Life is a learning curve of waiting and watching, of being in the moment and anticipating what’s to come.
It’s not easy.
Anticipation was high for holiday celebrations this year. The grands had plans, people to see, parties to attend. We had projects to finish, ideas we’d hoped to see to fruition.
Waiting and watching are exhausting. The faces of the grands reflected that–not disappointment but the weight of anticipation finally lifting.
They were tired.
We wear ourselves out with anticipation because we think what we want, what we wait for, is central to who we are.
Is it really?
New Year’s will be here soon, and we’ll go through the next iteration of resolutions, plans, and dreams for new beginnings. Commitments to do what we’ve put off doing all year.
And will put off again.
When I make a resolution, the focus is on me–my plan, my changes, my wants. Waiting for life to be different so I can change doesn’t work well–because I don’t easily change.
Life, however, isn’t just about me. I’m not the central character of all that happens, to me or around me. I may have an influence on others, and I may impact my immediate world, but I’m not the major player; I’m a minor character in an ongoing life production that changes constantly.
So I wait. With hopeful anticipation. I can’t quit or ignore what’s happening around me; not distance myself from living in the moment; not forget to be aware of others who have a role in life as well. I need to wait, watch and be present with who is around me and what is truly happening.
I don’t need to manage my image or the situation and circumstances to make them more than they are. I don’t need to impress anyone with what I have, can do, or will become.
Living in a culture of instant gratification can be confusing and disappointing when we’re made to wait for what we hope for. But we’re in good company.
Moses waited forty years to lead the Israelites out of Egypt after taking matters into his own hands in a major fail as a leader.
Sarah waited 25 years to have the son God had promised her.
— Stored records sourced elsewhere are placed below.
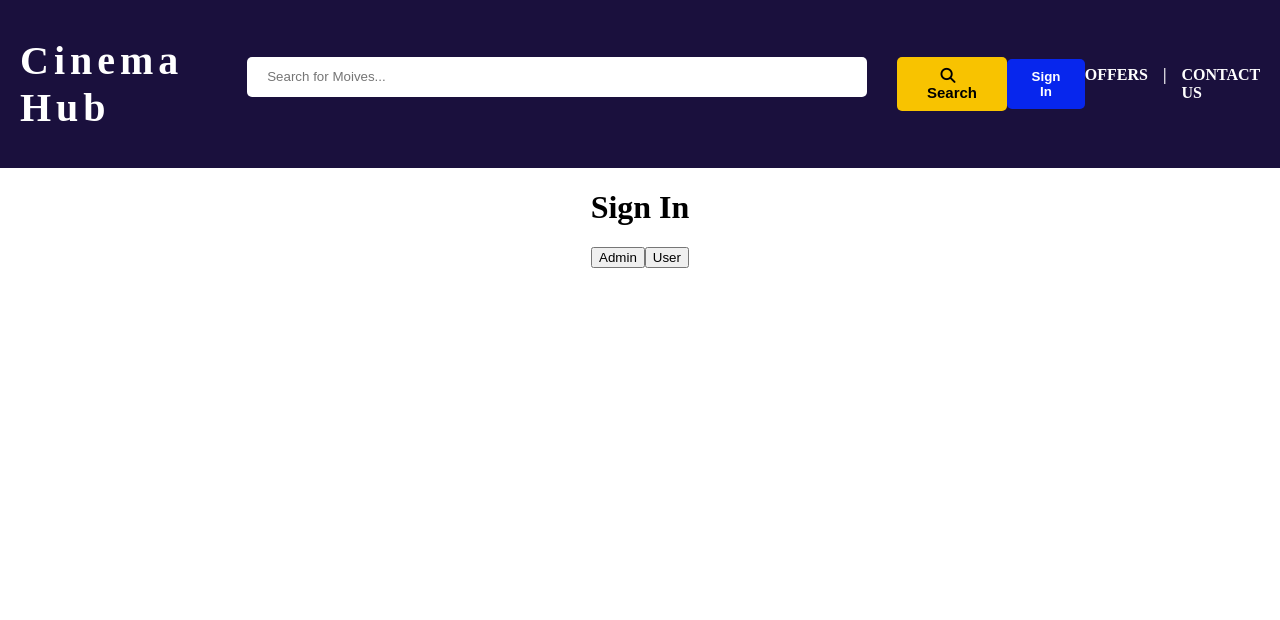
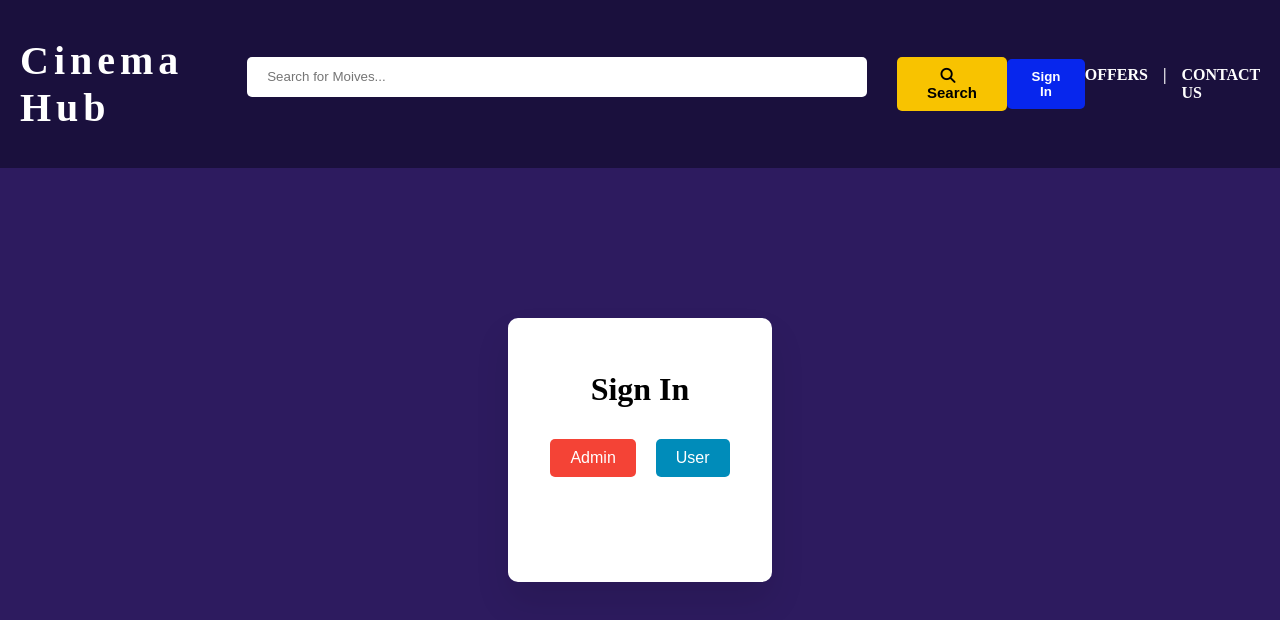
Before and after one commit to sachithrakalani/PUSL3120-Full-Stack-Developmen-FE, a React (Vite) app: page / in a window 1280 px wide. Shown: the top 620 px of the page. Built offline with nearby package versions, Linux system fonts and the light colour scheme.

Commit message:
Style sign in admin and user page

```diff
--- a/src/Components/SignInAdminandUser.jsx
+++ b/src/Components/SignInAdminandUser.jsx
@@ -1,15 +1,18 @@
 import HomePageHeader from "./HomePageHeader";
+import styles from "./signinadminanduser.module.css";
 
 export default function SignInAdminAndUserPage() {
   return (
     <div>
-      <div>
+      <div className={styles.signcontainer}>
         <HomePageHeader />
         <center>
-          <div>
+          <div className={styles.wrapper}>
             <h1>Sign In</h1>
-            <button>Admin</button>
-            <button>User</button>
+            <button className={`${styles.button} ${styles.admin}`}>
+              Admin
+            </button>
+            <button className={`${styles.button} ${styles.user}`}>User</button>
           </div>
         </center>
       </div>
--- a/src/Components/SignInPage.jsx
+++ b/src/Components/SignInPage.jsx
@@ -1,13 +1,14 @@
 import HomePageHeader from "./HomePageHeader";
 import style from "./signinpage.module.css";
 
-export default function SignInpage() {
+export default function SignInPage() {
   return (
     <div className={style.signcontainer}>
       <HomePageHeader />
       <center>
         <div className={style.wrapper}>
           <h1>Sign In</h1>
+          <input type="username" placeholder="Username" name="username" />
           <input type="email" placeholder="Email" name="Email" />
           <input type="password" placeholder="Password" name="Password" />
           <input
--- /dev/null
+++ b/src/Components/signinadminanduser.module.css
@@ -0,0 +1,36 @@
+.signcontainer {
+  height: 100vh;
+  background-color: #2d1b5f;
+}
+
+.button {
+  border: none;
+  color: white;
+  padding: 10px 20px;
+  text-align: center;
+  text-decoration: none;
+  display: inline-block;
+  font-size: 16px;
+  margin: 10px;
+  cursor: pointer;
+  border-radius: 5px;
+}
+
+.admin {
+  background-color: #f44336;
+}
+
+.user {
+  background-color: #008cba;
+}
+
+.wrapper {
+  margin-top: 150px;
+  width: 200px;
+  height: 200px;
+  padding: 2rem 2rem;
+  background-color: #fff;
+  border-radius: 10px;
+  text-align: center;
+  box-shadow: 0 20px 35px rgba(0, 0, 0, 0.1);
+}
```
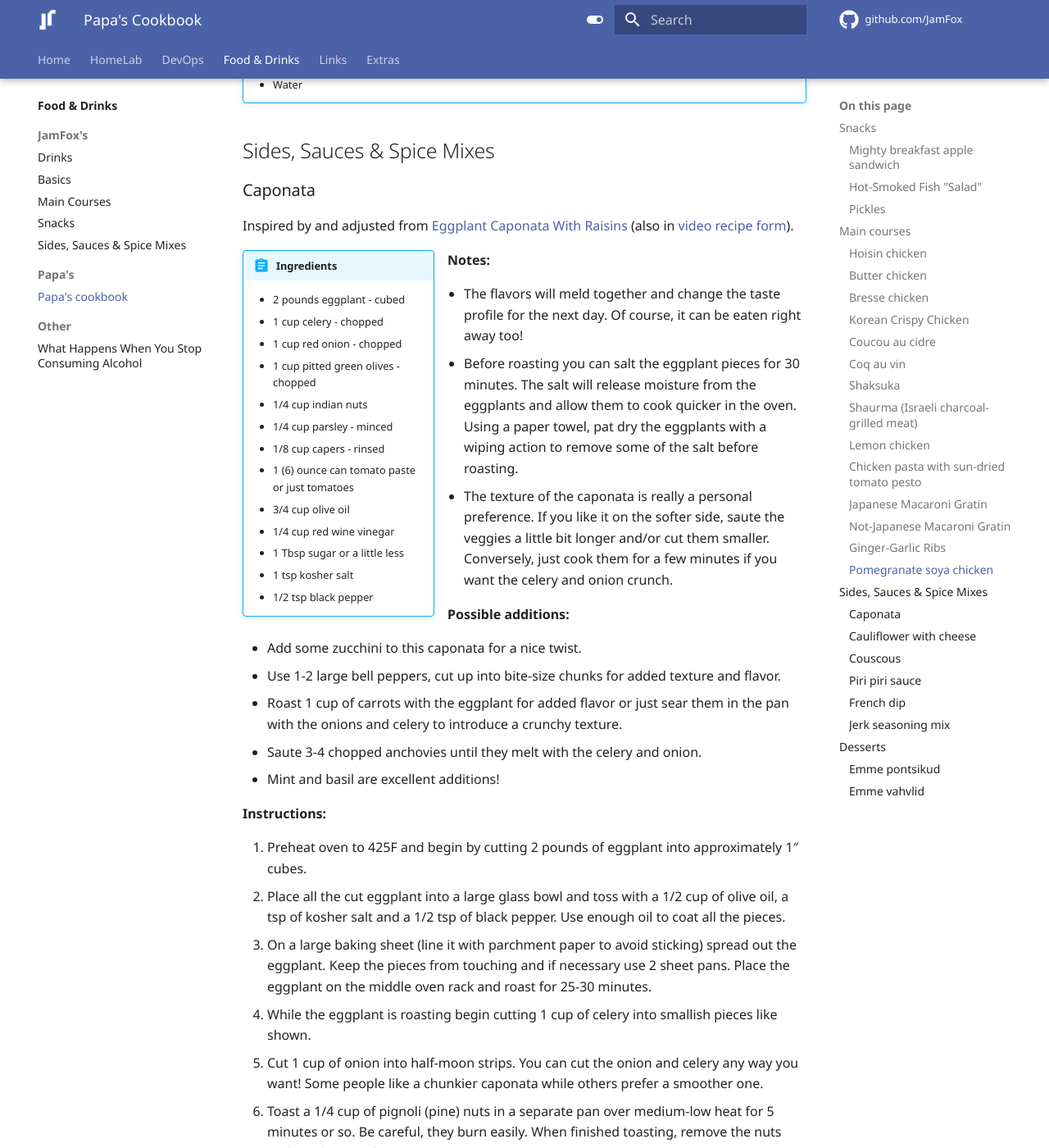
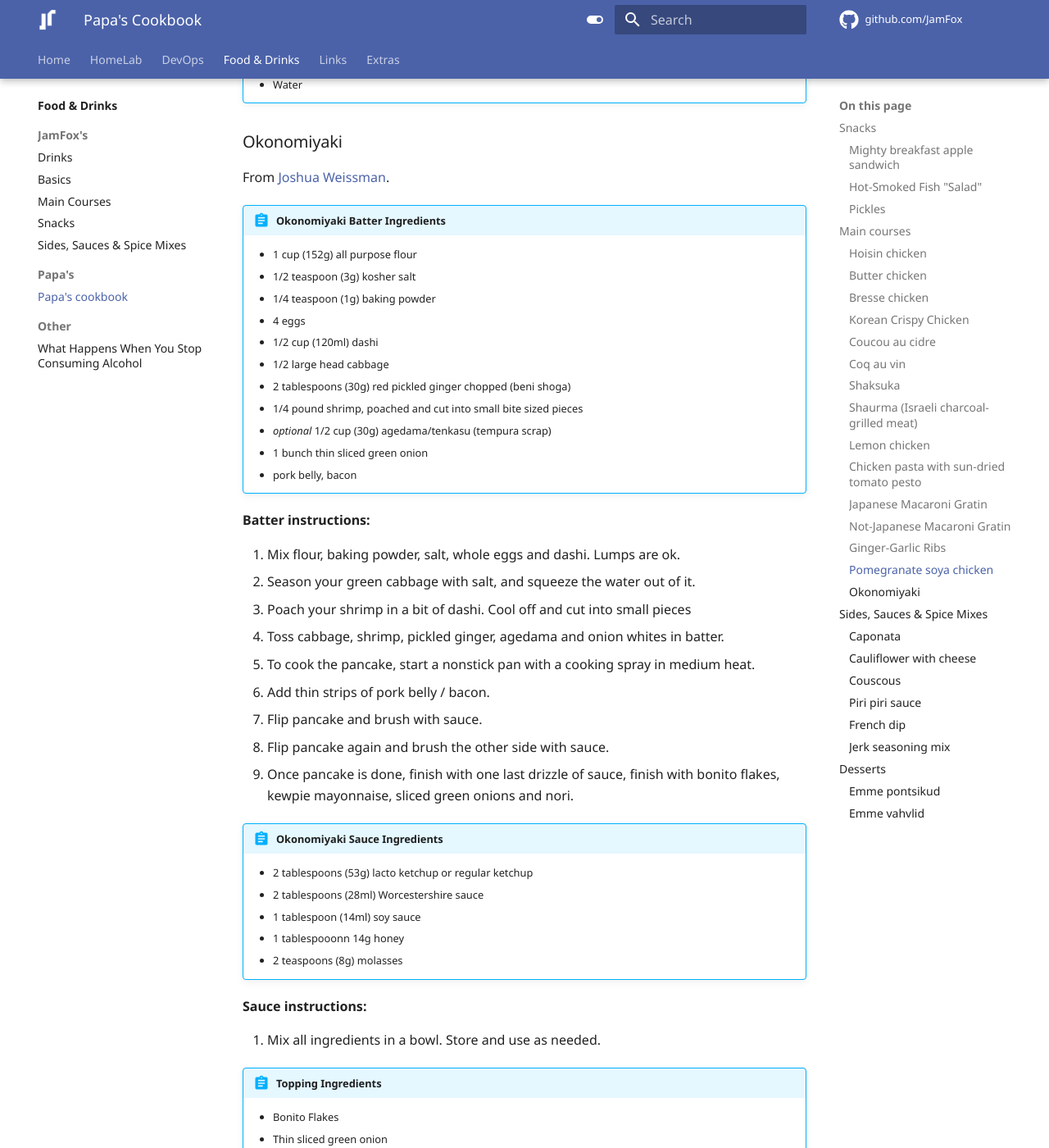
Before and after one commit to JamFox/docs.jamfox.dev, an MkDocs documentation site: the page built from docs/content/food/papacookbook.md, in a window 1280 px wide and 1400 px high, scrolled down 9521 px. Shown: the whole window at 82% size. Built offline with MkDocs 1.6.1 and Material for MkDocs 9.7.7, drawn with Linux system fonts in a browser that asks for light colours; comment, search, counter and statistics services are not loaded.

Commit message:
add okonomi

```diff
--- a/docs/content/food/papacookbook.md
+++ b/docs/content/food/papacookbook.md
@@ -324,6 +324,51 @@ Loosely inspired by [Just One Cookbook's Macaroni Gratin](https://www.justonecoo
     - Starch
     - Water
 
+### Okonomiyaki
+
+From [Joshua Weissman](https://www.joshuaweissman.com/post/okonomiyaki).
+
+!!! abstract "Okonomiyaki Batter Ingredients"
+    - 1 cup (152g) all purpose flour
+    - 1/2 teaspoon (3g) kosher salt
+    - 1/4 teaspoon (1g) baking powder
+    - 4 eggs
+    - 1/2 cup (120ml) dashi
+    - 1/2 large head cabbage
+    - 2 tablespoons (30g) red pickled ginger chopped (beni shoga)
+    - 1/4 pound shrimp, poached and cut into small bite sized pieces
+    - *optional* 1/2 cup (30g) agedama/tenkasu (tempura scrap)
+    - 1 bunch thin sliced green onion
+    - pork belly, bacon
+
+**Batter instructions:**
+
+1. Mix flour, baking powder, salt, whole eggs and dashi. Lumps are ok.
+2. Season your green cabbage with salt, and squeeze the water out of it.
+3. Poach your shrimp in a bit of dashi. Cool off and cut into small pieces
+4. Toss cabbage, shrimp, pickled ginger, agedama and onion whites in batter.
+5. To cook the pancake, start a nonstick pan with a cooking spray in medium heat.
+6. Add thin strips of pork belly / bacon.
+7. Flip pancake and brush with sauce.
+8. Flip pancake again and brush the other side with sauce.
+9. Once pancake is done, finish with one last drizzle of sauce, finish with bonito flakes, kewpie mayonnaise, sliced green onions and nori.
+
+!!! abstract "Okonomiyaki Sauce Ingredients"
+    - 2 tablespoons (53g) lacto ketchup or regular ketchup
+    - 2 tablespoons (28ml) Worcestershire sauce
+    - 1 tablespoon (14ml) soy sauce
+    - 1 tablespooonn 14g honey
+    - 2 teaspoons (8g) molasses
+
+**Sauce instructions:**
+
+1. Mix all ingredients in a bowl. Store and use as needed.
+
+!!! abstract "Topping Ingredients"
+    - Bonito Flakes
+    - Thin sliced green onion
+    - Thin chiffonade nori
+
 ## Sides, Sauces & Spice Mixes
 
 ### Caponata
```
David waited fifteen years to become king after he was anointed as king of Israel.
Waiting YEARS for something I’m promised, for what I hope for, seems impossible. How did these people do it?
“We WAIT IN HOPE for the Lord; He is our Help and our Shield.”
Waiting alone is untenable. It feels impossible, especially when it seems no one else is waiting. With God walking with us, His strength and calm enable us to persevere through the process.
Everyone waits. Life isn’t instant, no matter how much we want it to be. We’ve become conditioned to quick results with our technological advancements.
Matters of the heart, of emotional growth, of internal change, take time. We need the help of the Lord to make such changes. Because He is patient with us and waits for us to have soft hearts toward Him.
I’ll bypass the resolutions and focus on today. Making the next right choice.
Waiting for what’s worth waiting for.
For Who is worth waiting for.